To do: Each record below is to be output with no change at all.

Exercise data:
*** Begin section ***
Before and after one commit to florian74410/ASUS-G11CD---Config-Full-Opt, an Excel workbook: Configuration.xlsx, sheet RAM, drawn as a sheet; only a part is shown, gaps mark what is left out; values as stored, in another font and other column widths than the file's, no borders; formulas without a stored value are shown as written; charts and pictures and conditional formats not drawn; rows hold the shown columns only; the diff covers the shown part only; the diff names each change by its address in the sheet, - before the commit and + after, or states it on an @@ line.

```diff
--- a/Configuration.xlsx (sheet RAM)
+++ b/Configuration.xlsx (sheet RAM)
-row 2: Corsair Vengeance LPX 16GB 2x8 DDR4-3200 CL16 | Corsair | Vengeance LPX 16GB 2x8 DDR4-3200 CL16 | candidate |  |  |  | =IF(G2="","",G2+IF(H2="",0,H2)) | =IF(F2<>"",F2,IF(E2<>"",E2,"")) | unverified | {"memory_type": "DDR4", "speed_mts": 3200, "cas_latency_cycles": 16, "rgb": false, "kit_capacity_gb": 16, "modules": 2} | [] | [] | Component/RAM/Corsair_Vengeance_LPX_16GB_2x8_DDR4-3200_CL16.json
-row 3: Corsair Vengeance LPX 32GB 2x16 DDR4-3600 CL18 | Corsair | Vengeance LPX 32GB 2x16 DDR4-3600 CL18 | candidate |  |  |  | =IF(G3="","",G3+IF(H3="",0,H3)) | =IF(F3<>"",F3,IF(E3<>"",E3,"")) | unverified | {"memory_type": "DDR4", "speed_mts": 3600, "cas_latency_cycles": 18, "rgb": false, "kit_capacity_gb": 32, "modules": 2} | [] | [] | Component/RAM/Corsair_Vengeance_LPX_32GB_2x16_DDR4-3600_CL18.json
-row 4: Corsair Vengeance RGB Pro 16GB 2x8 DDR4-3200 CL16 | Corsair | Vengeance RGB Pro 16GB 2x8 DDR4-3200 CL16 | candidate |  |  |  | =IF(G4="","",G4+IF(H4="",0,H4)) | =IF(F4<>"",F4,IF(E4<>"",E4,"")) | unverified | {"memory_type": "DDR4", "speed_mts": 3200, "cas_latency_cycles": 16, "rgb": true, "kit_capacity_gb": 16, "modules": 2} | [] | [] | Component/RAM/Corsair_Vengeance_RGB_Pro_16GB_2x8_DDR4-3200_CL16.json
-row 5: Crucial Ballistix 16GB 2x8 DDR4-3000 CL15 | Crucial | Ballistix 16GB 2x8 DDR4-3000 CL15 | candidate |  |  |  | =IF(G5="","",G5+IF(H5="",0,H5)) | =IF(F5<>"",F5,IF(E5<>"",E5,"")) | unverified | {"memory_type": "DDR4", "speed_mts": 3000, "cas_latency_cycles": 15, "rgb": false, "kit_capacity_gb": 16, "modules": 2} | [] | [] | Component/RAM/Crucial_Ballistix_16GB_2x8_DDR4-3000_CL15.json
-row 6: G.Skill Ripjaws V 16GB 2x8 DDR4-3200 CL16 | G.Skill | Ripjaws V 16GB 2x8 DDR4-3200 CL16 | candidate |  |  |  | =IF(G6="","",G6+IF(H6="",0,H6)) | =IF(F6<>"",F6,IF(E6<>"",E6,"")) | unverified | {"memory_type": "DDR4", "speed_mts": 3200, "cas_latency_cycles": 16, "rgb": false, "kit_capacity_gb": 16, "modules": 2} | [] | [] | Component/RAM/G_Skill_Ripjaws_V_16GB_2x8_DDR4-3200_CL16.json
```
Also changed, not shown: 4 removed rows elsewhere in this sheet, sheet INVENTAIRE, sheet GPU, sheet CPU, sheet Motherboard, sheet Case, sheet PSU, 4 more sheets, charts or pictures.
*** End section ***
Written answer:
Before and after one commit to florian74410/ASUS-G11CD---Config-Full-Opt, an Excel workbook: Configuration.xlsx, sheet RAM, drawn as a sheet; only a part is shown, gaps mark what is left out; values as stored, in another font and other column widths than the file's, no borders; formulas without a stored value are shown as written; charts and pictures and conditional formats not drawn; rows hold the shown columns only; the diff covers the shown part only; the diff names each change by its address in the sheet, - before the commit and + after, or states it on an @@ line.

```diff
--- a/Configuration.xlsx (sheet RAM)
+++ b/Configuration.xlsx (sheet RAM)
-row 2: Corsair Vengeance LPX 16GB 2x8 DDR4-3200 CL16 | Corsair | Vengeance LPX 16GB 2x8 DDR4-3200 CL16 | candidate |  |  |  | =IF(G2="","",G2+IF(H2="",0,H2)) | =IF(F2<>"",F2,IF(E2<>"",E2,"")) | unverified | {"memory_type": "DDR4", "speed_mts": 3200, "cas_latency_cycles": 16, "rgb": false, "kit_capacity_gb": 16, "modules": 2} | [] | [] | Component/RAM/Corsair_Vengeance_LPX_16GB_2x8_DDR4-3200_CL16.json
-row 3: Corsair Vengeance LPX 32GB 2x16 DDR4-3600 CL18 | Corsair | Vengeance LPX 32GB 2x16 DDR4-3600 CL18 | candidate |  |  |  | =IF(G3="","",G3+IF(H3="",0,H3)) | =IF(F3<>"",F3,IF(E3<>"",E3,"")) | unverified | {"memory_type": "DDR4", "speed_mts": 3600, "cas_latency_cycles": 18, "rgb": false, "kit_capacity_gb": 32, "modules": 2} | [] | [] | Component/RAM/Corsair_Vengeance_LPX_32GB_2x16_DDR4-3600_CL18.json
-row 4: Corsair Vengeance RGB Pro 16GB 2x8 DDR4-3200 CL16 | Corsair | Vengeance RGB Pro 16GB 2x8 DDR4-3200 CL16 | candidate |  |  |  | =IF(G4="","",G4+IF(H4="",0,H4)) | =IF(F4<>"",F4,IF(E4<>"",E4,"")) | unverified | {"memory_type": "DDR4", "speed_mts": 3200, "cas_latency_cycles": 16, "rgb": true, "kit_capacity_gb": 16, "modules": 2} | [] | [] | Component/RAM/Corsair_Vengeance_RGB_Pro_16GB_2x8_DDR4-3200_CL16.json
-row 5: Crucial Ballistix 16GB 2x8 DDR4-3000 CL15 | Crucial | Ballistix 16GB 2x8 DDR4-3000 CL15 | candidate |  |  |  | =IF(G5="","",G5+IF(H5="",0,H5)) | =IF(F5<>"",F5,IF(E5<>"",E5,"")) | unverified | {"memory_type": "DDR4", "speed_mts": 3000, "cas_latency_cycles": 15, "rgb": false, "kit_capacity_gb": 16, "modules": 2} | [] | [] | Component/RAM/Crucial_Ballistix_16GB_2x8_DDR4-3000_CL15.json
-row 6: G.Skill Ripjaws V 16GB 2x8 DDR4-3200 CL16 | G.Skill | Ripjaws V 16GB 2x8 DDR4-3200 CL16 | candidate |  |  |  | =IF(G6="","",G6+IF(H6="",0,H6)) | =IF(F6<>"",F6,IF(E6<>"",E6,"")) | unverified | {"memory_type": "DDR4", "speed_mts": 3200, "cas_latency_cycles": 16, "rgb": false, "kit_capacity_gb": 16, "modules": 2} | [] | [] | Component/RAM/G_Skill_Ripjaws_V_16GB_2x8_DDR4-3200_CL16.json
```
Also changed, not shown: 4 removed rows elsewhere in this sheet, sheet INVENTAIRE, sheet GPU, sheet CPU, sheet Motherboard, sheet Case, sheet PSU, 4 more sheets, charts or pictures.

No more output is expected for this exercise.